Organizations that acknowledge the important role played by HCN employees in knowledge management at foreign subsidiaries should make sure the liaison role is taken on by HCNs who work closely with expatriates, and that HCNs receive mentoring as well. Organizations also should ensure that expatriates are aware of the important liaison roles that HCNs can play, so that they invest time and energy into soliciting HCN support and build up a strong local network.
An attractive way to encourage this approach is to appoint one person as the HCN liaison—similar to a buddy or local host—and prepare that person for the role. HCN liaison roles can be shared by several people if necessary, similar to a developmental network.
Organizations should also consider how to best select and prepare HCNs for their liaison roles. It could be helpful for HCNs to receive language training to remove communication barriers with expatriates. Another valuable option is to offer HCNs a short stay at headquarters to increase their familiarity with the company’s organizational culture. Offering such career development support also boosts the motivation for HCNs to provide extra role-helping behavior toward expatriates.
Vlad Vaiman, Ph.D., is a professor and associate dean at the California Lutheran University School of Management in Thousand Oaks, Calif. Marian Van Bakel, Ph.D., is an associate professor at the Department of Business & Management at the University of Southern Denmark.

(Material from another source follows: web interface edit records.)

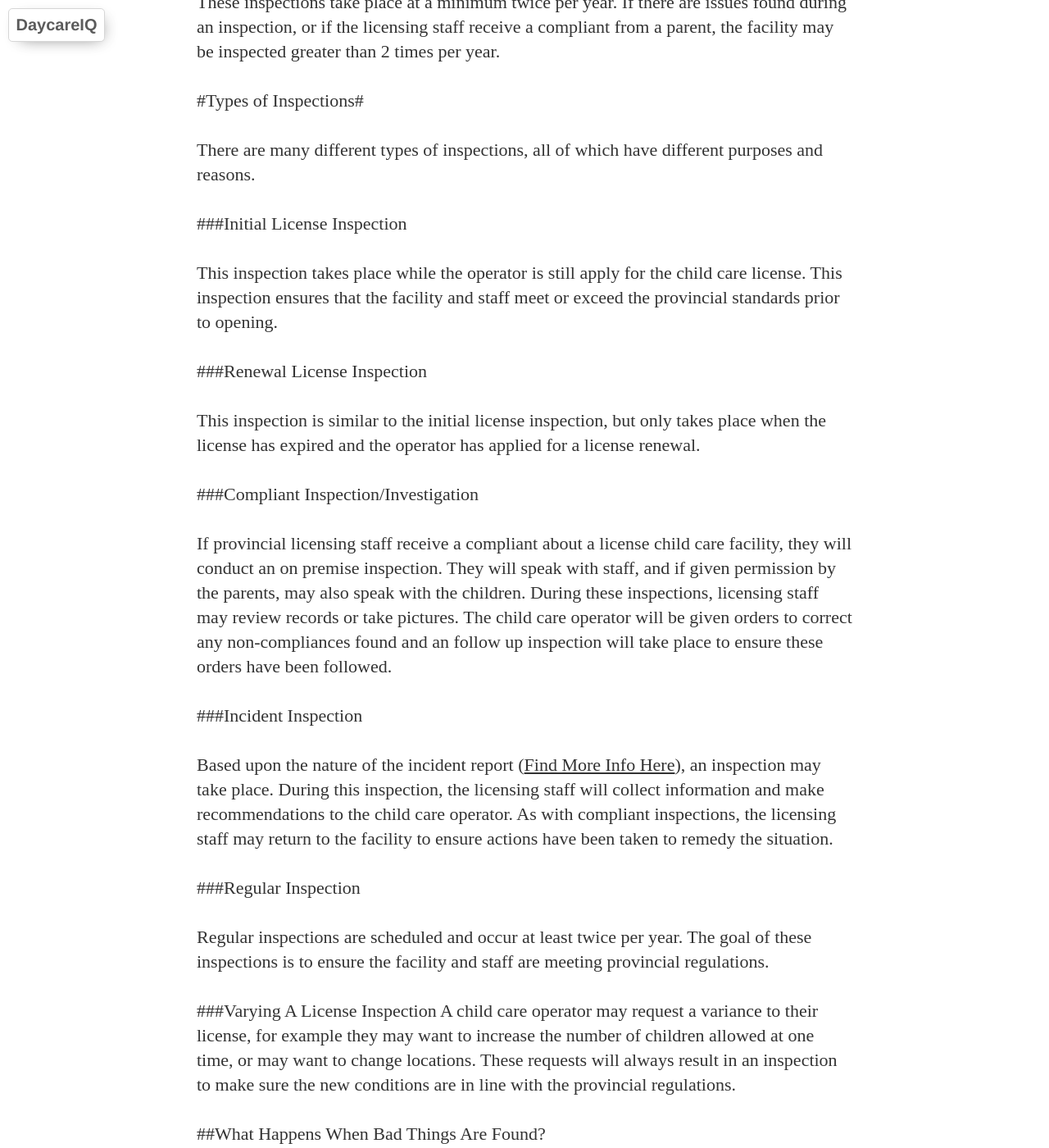
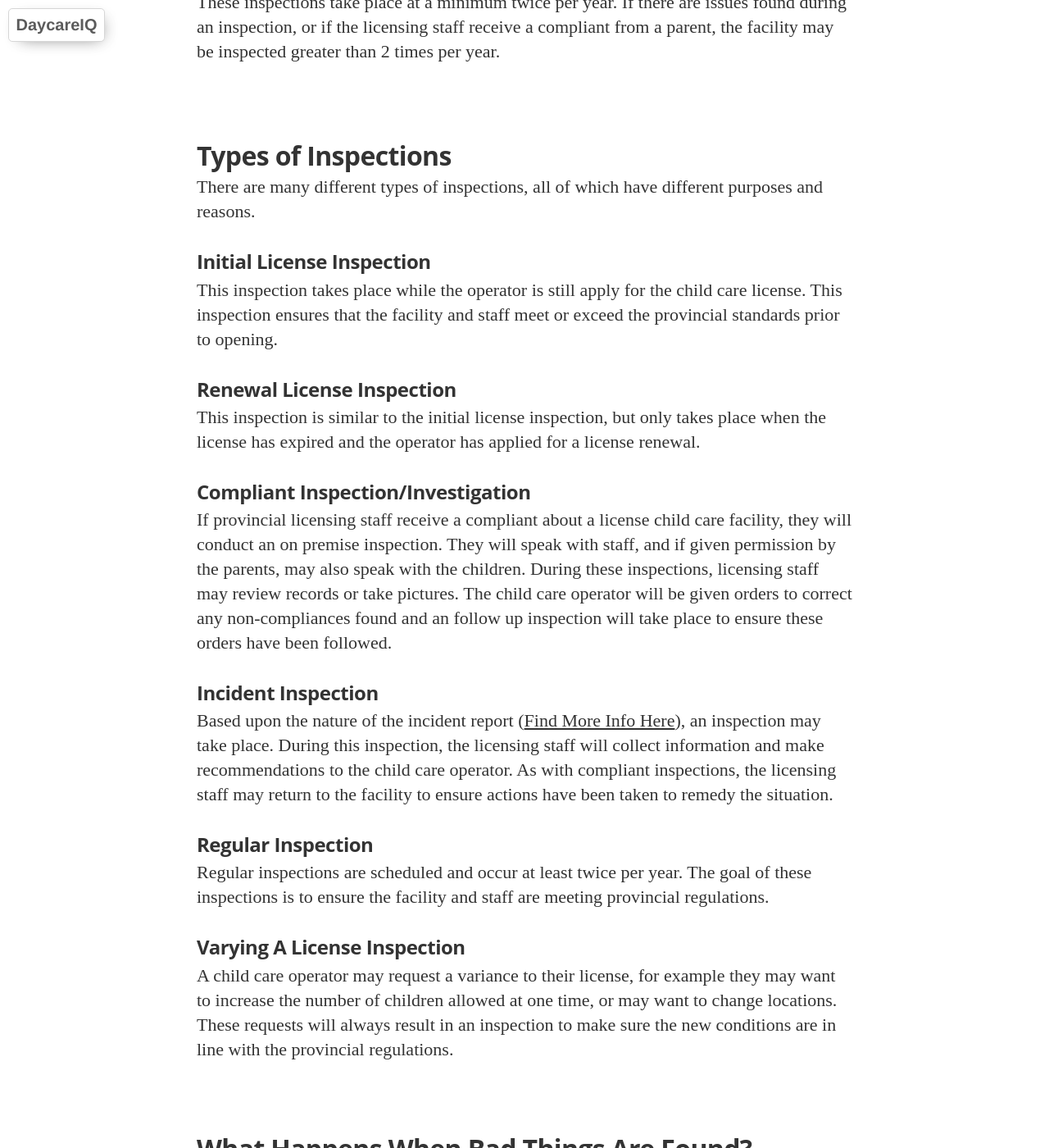
Before and after one commit to DaycareIQ/blog.daycareiq.com, a Jekyll site: the page built from _posts/2015-04-19-Child-Care-Inspections.md, in a window 1280 px wide and 1400 px high, scrolled down 429 px. Shown: the whole window at 82% size. Built offline with Jekyll 4.4.1, drawn with Linux system fonts in a browser that asks for light colours; nearby versions of some CDN libraries; some web fonts are replaced; some of the changed text lies outside the part shown.

Commit message:
Update 2015-04-19-Child-Care-Inspections.md

```diff
--- a/_posts/2015-04-19-Child-Care-Inspections.md
+++ b/_posts/2015-04-19-Child-Care-Inspections.md
@@ -11,34 +11,34 @@ Once a child care facility receives its' license, the work doesn't stop there.
 
 These inspections take place at a minimum twice per year.  If there are issues found during an inspection, or if the licensing staff receive a compliant from a parent, the facility may be inspected greater than 2 times per year.
 
-#Types of Inspections#
+# Types of Inspections #
 
 There are many different types of inspections, all of which have different purposes and reasons.
 
-###Initial License Inspection
+### Initial License Inspection ###
 
 This inspection takes place while the operator is still apply for the child care license.  This inspection ensures that the facility and staff meet or exceed the provincial standards prior to opening.
 
-###Renewal License Inspection
+### Renewal License Inspection ###
 
 This inspection is similar to the initial license inspection, but only takes place when the license has expired and the operator has applied for a license renewal.
 
-###Compliant Inspection/Investigation
+### Compliant Inspection/Investigation ###
 
 If provincial licensing staff receive a compliant about a license child care facility, they will conduct an on premise inspection.  They will speak with staff, and if given permission by the parents, may also speak with the children.  During these inspections, licensing staff may review records or take pictures.  The child care operator will be given orders to correct any non-compliances found and an follow up inspection will take place to ensure these orders have been followed.
 
-###Incident Inspection
+### Incident Inspection ###
 
 Based upon the nature of the incident report ([Find More Info Here](http://blog.daycareiq.com/2015-Incident-Reporting/)), an inspection may take place.  During this inspection, the licensing staff will collect information and make recommendations to the child care operator.  As with compliant inspections, the licensing staff may return to the facility to ensure actions have been taken to remedy the situation.
 
-###Regular Inspection
+### Regular Inspection ###
 
 Regular inspections are scheduled and occur at least twice per year.  The goal of these inspections is to ensure the facility and staff are meeting provincial regulations.
 
-###Varying A License Inspection
+### Varying A License Inspection ###
 A child care operator may request a variance to their license, for example they may want to increase the number of children allowed at one time, or may want to change locations.  These requests will always result in an inspection to make sure the new conditions are in line with the provincial regulations.
 
-##What Happens When Bad Things Are Found?
+## What Happens When Bad Things Are Found? ##
 
 When licensing staff visit a facility, they encounter issues that require some action.  Licensing staff have a few options when they encounter issues.  They may:
 * place a condition on the license
@@ -48,11 +48,11 @@ When licensing staff visit a facility, they encounter issues that require some a
 * suspend the license
 * cancel the license
 
-##Can The Operator Appeal Inspections?
+## Can The Operator Appeal Inspections? ##
 
 Of course they can!  Operators are given 30 days to lodge an appeal with the province should they not agree with any enforcement actions resulting from an inspection.
 
-##This Is A Lot Of Info, Where Can I View All Of This?
+## This Is A Lot Of Info, Where Can I View All Of This? ##
 
 There are two places where you can view inspection information (including follow up visits and enforcement actions).  The first place is at the actual child care facility.  As dictated by the provincial regulation, operators are required to post all inspections in a prominent place that is easy for parents (and licensing staff) to view.  The other location is on DaycareIQ.  We want you to have the most information possible when trying to find the perfect child care.  We think it is important to know about past performance of a child care facility.  That is why we post recent inspection reports for all licensed facilities.
 
```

Charles M. Vance, Ph.D., is a professor at the College of Business Administration of Loyola Marymount University in Los Angeles.